■ **Activity**: Repeat the records in full and exactly, omitting pictures.

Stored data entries

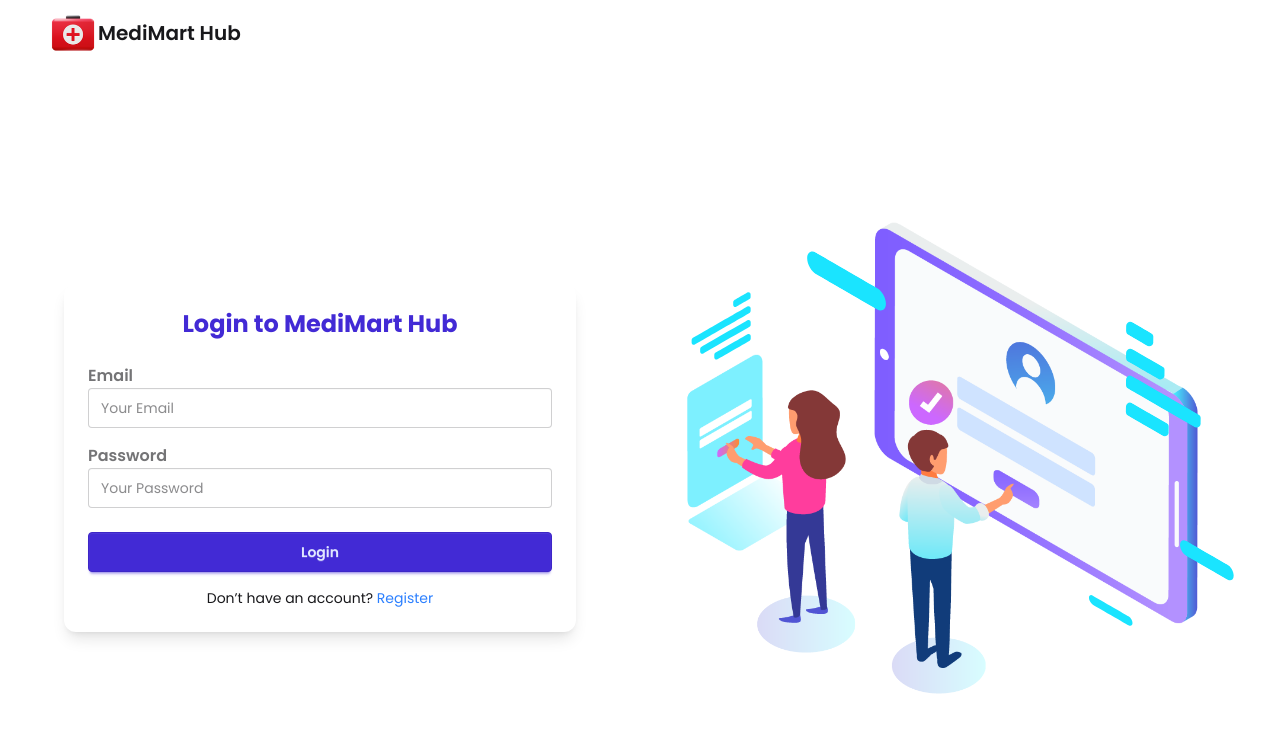
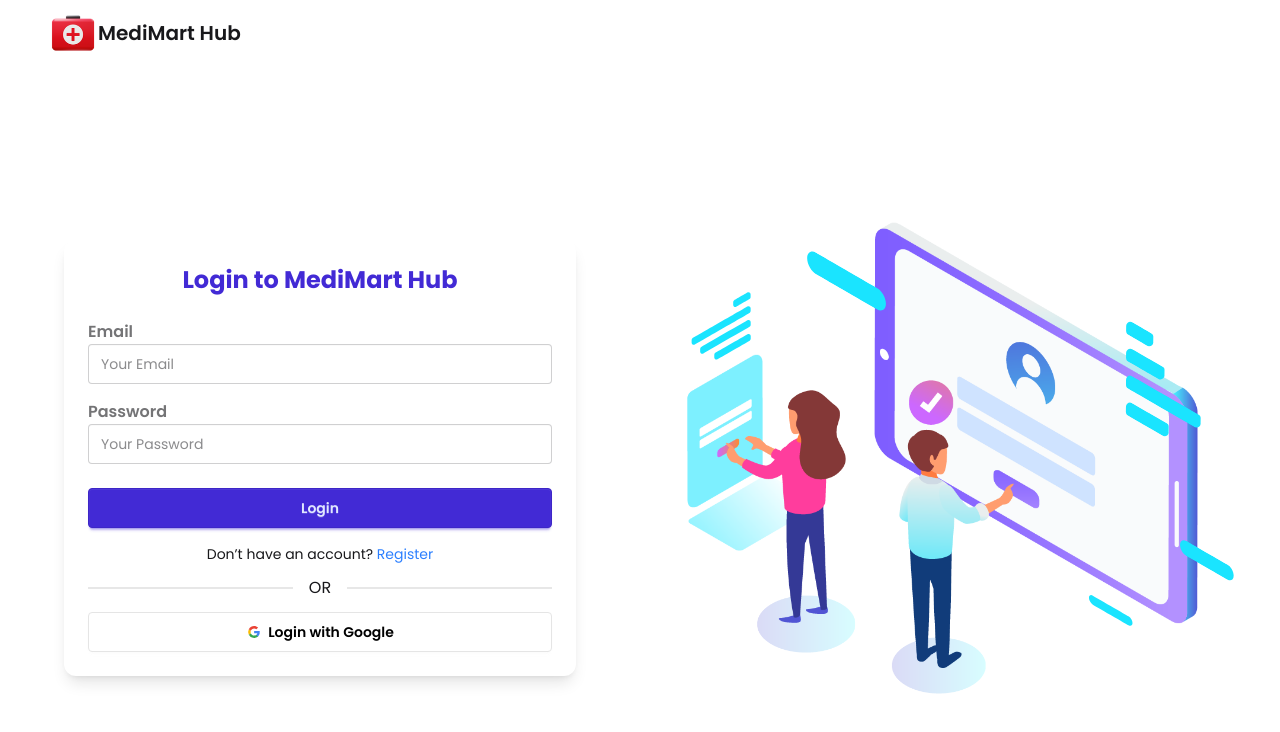
Before and after one commit to FajlaRabby24/medimurt-hub-client, a React (Vite) app: page /auth/join-us in a window 1280 px wide. Shown: the top 732 px of the page. Built offline with nearby package versions, Linux system fonts and the light colour scheme; no server answers.

Commit message:
added GoogleLogin

```diff
--- /dev/null
+++ b/src/components/common/Auth/GoogleLogin.jsx
@@ -0,0 +1,62 @@
+import { useLocation, useNavigate } from "react-router";
+import { toast } from "react-toastify";
+import useAuth from "../../../hooks/useAuth";
+
+const GoogleLogin = () => {
+  const navigate = useNavigate();
+  const location = useLocation();
+  const from = location.state?.from || "/";
+  const { googleLogin } = useAuth();
+
+  const handleGoogleSignIn = () => {
+    googleLogin()
+      .then(async (result) => {
+        toast.success("Register successfully!");
+        navigate(from);
+      })
+      .catch((error) => {
+        console.error(error);
+      });
+  };
+
+  return (
+    <div className="text-center ">
+      <p className="mb-4 divider">OR</p>
+      <button
+        onClick={handleGoogleSignIn}
+        className="btn bg-white text-black border-[#e5e5e5] w-full"
+      >
+        <svg
+          aria-label="Google logo"
+          width="16"
+          height="16"
+          xmlns="http://www.w3.org/2000/svg"
+          viewBox="0 0 512 512"
+        >
+          <g>
+            <path d="m0 0H512V512H0" fill="#fff"></path>
+            <path
+              fill="#34a853"
+              d="M153 292c30 82 118 95 171 60h62v48A192 192 0 0190 341"
+            ></path>
+            <path
+              fill="#4285f4"
+              d="m386 400a140 175 0 0053-179H260v74h102q-7 37-38 57"
+            ></path>
+            <path
+              fill="#fbbc02"
+              d="m90 341a208 200 0 010-171l63 49q-12 37 0 73"
+            ></path>
+            <path
+              fill="#ea4335"
+              d="m153 219c22-69 116-109 179-50l55-54c-78-75-230-72-297 55"
+            ></path>
+          </g>
+        </svg>
+        Login with Google
+      </button>
+    </div>
+  );
+};
+
+export default GoogleLogin;
--- a/src/pages/Authentication/LoginPage.jsx
+++ b/src/pages/Authentication/LoginPage.jsx
@@ -1,6 +1,7 @@
 import { useForm } from "react-hook-form";
 import { Link, useLocation, useNavigate } from "react-router";
 import { toast } from "react-toastify";
+import GoogleLogin from "../../components/common/Auth/GoogleLogin";
 import useAuth from "../../hooks/useAuth";
 
 const LoginPage = () => {
@@ -95,6 +96,7 @@
           Register
         </Link>
       </p>
+      <GoogleLogin></GoogleLogin>
     </div>
   );
 };
--- a/src/pages/Authentication/RegisterPage.jsx
+++ b/src/pages/Authentication/RegisterPage.jsx
@@ -2,6 +2,7 @@
 import { useForm } from "react-hook-form";
 import { Link, useLocation, useNavigate } from "react-router";
 import { toast } from "react-toastify";
+import GoogleLogin from "../../components/common/Auth/GoogleLogin";
 import useAuth from "../../hooks/useAuth";
 import { imageUpload } from "../../utilities/imageUpload";
 
@@ -157,6 +158,7 @@
           Login
         </Link>{" "}
       </p>
+      <GoogleLogin />
     </div>
   );
 };
```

■ **Written answer**:
Before and after one commit to FajlaRabby24/medimurt-hub-client, a React (Vite) app: page /auth/join-us in a window 1280 px wide. Shown: the top 732 px of the page. Built offline with nearby package versions, Linux system fonts and the light colour scheme; no server answers.

Commit message:
added GoogleLogin

```diff
--- /dev/null
+++ b/src/components/common/Auth/GoogleLogin.jsx
@@ -0,0 +1,62 @@
+import { useLocation, useNavigate } from "react-router";
+import { toast } from "react-toastify";
+import useAuth from "../../../hooks/useAuth";
+
+const GoogleLogin = () => {
+  const navigate = useNavigate();
+  const location = useLocation();
+  const from = location.state?.from || "/";
+  const { googleLogin } = useAuth();
+
+  const handleGoogleSignIn = () => {
+    googleLogin()
+      .then(async (result) => {
+        toast.success("Register successfully!");
+        navigate(from);
+      })
+      .catch((error) => {
+        console.error(error);
+      });
+  };
+
+  return (
+    <div className="text-center ">
+      <p className="mb-4 divider">OR</p>
+      <button
+        onClick={handleGoogleSignIn}
+        className="btn bg-white text-black border-[#e5e5e5] w-full"
+      >
+        <svg
+          aria-label="Google logo"
+          width="16"
+          height="16"
+          xmlns="http://www.w3.org/2000/svg"
+          viewBox="0 0 512 512"
+        >
+          <g>
+            <path d="m0 0H512V512H0" fill="#fff"></path>
+            <path
+              fill="#34a853"
+              d="M153 292c30 82 118 95 171 60h62v48A192 192 0 0190 341"
+            ></path>
+            <path
+              fill="#4285f4"
+              d="m386 400a140 175 0 0053-179H260v74h102q-7 37-38 57"
+            ></path>
+            <path
+              fill="#fbbc02"
+              d="m90 341a208 200 0 010-171l63 49q-12 37 0 73"
+            ></path>
+            <path
+              fill="#ea4335"
+              d="m153 219c22-69 116-109 179-50l55-54c-78-75-230-72-297 55"
+            ></path>
+          </g>
+        </svg>
+        Login with Google
+      </button>
+    </div>
+  );
+};
+
+export default GoogleLogin;
--- a/src/pages/Authentication/LoginPage.jsx
+++ b/src/pages/Authentication/LoginPage.jsx
@@ -1,6 +1,7 @@
 import { useForm } from "react-hook-form";
 import { Link, useLocation, useNavigate } from "react-router";
 import { toast } from "react-toastify";
+import GoogleLogin from "../../components/common/Auth/GoogleLogin";
 import useAuth from "../../hooks/useAuth";
 
 const LoginPage = () => {
@@ -95,6 +96,7 @@
           Register
         </Link>
       </p>
+      <GoogleLogin></GoogleLogin>
     </div>
   );
 };
--- a/src/pages/Authentication/RegisterPage.jsx
+++ b/src/pages/Authentication/RegisterPage.jsx
@@ -2,6 +2,7 @@
 import { useForm } from "react-hook-form";
 import { Link, useLocation, useNavigate } from "react-router";
 import { toast } from "react-toastify";
+import GoogleLogin from "../../components/common/Auth/GoogleLogin";
 import useAuth from "../../hooks/useAuth";
 import { imageUpload } from "../../utilities/imageUpload";
 
@@ -157,6 +158,7 @@
           Login
         </Link>{" "}
       </p>
+      <GoogleLogin />
     </div>
   );
 };
```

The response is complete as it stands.